To Robert Sandler (1945-1948), and to those who came before and after him.
First words
Diseases desperate grown
By desperate appliance are relieved
Or not at all.

—William Shakespeare,

Cancer begins and ends with people. In the midst of
scientific abstraction, it is sometimes possible to forget
this one basic fact. . . . Doctors treat diseases, but they also
treat people, and this precondition of their professional
existence sometimes pulls them in two directions at once.

—June Goodfield

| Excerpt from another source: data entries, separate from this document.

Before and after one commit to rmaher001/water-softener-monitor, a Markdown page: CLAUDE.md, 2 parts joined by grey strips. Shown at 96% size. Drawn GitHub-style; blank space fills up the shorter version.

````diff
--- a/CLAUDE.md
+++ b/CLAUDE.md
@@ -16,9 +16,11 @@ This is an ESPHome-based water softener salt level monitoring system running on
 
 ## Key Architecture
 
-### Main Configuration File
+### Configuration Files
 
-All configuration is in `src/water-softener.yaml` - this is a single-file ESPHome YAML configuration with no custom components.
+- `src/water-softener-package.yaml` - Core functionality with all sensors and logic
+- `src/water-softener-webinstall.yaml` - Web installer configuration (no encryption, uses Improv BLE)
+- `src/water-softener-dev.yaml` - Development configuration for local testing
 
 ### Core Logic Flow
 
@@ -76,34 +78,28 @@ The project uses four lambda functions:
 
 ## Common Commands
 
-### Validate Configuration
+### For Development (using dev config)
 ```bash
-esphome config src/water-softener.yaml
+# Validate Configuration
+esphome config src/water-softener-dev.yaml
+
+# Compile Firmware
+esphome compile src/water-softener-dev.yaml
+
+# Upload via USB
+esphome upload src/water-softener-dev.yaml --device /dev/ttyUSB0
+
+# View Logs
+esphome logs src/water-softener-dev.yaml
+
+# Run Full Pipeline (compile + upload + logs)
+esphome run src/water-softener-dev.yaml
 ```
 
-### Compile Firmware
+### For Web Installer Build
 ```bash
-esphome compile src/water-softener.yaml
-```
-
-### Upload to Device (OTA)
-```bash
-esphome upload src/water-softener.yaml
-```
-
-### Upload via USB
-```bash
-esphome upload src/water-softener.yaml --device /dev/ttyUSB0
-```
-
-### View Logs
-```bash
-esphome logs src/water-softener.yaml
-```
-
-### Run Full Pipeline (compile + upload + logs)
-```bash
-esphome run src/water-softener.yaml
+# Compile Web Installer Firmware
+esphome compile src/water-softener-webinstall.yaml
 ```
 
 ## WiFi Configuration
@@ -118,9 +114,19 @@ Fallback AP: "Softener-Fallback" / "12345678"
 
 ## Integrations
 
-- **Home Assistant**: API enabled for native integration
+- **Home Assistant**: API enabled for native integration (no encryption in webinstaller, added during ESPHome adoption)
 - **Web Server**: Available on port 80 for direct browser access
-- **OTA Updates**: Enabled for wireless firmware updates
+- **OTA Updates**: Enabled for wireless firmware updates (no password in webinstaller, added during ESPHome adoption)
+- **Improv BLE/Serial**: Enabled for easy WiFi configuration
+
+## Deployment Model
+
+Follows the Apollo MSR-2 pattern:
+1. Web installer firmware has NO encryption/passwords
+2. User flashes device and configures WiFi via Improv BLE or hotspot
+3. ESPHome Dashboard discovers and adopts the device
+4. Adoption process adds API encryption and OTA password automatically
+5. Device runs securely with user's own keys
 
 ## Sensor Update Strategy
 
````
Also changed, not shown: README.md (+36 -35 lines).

On the morning of May 19, 2004, Carla Reed, a thirty-year-old kindergarten teacher from Ipswich, Massachusetts, a mother of three young children, woke up in bed with a headache.
In a damp fourteen-by-twenty-foot laboratory in Boston on a December morning in 1947, a man named Sidney Farber waited impatiently for the arrival of a parcel from New York.
In solving a problem of this sort, the grand thing is to be able to reason backwards. That is a very useful accomplishment, and a very easy one, but people do not practice it much. —Sherlock Holmes, in Sir Arthur Conan Doyle's A Study in Scarlet
Physicians of the utmost fame Were called at once; but when they came They answered, as they took their Fees, "There is no Cure for this Disease." —Hilaire Belloc
Its palliation is a daily task, its cure a fervent hope. —William Castle, describing leukemia in 1950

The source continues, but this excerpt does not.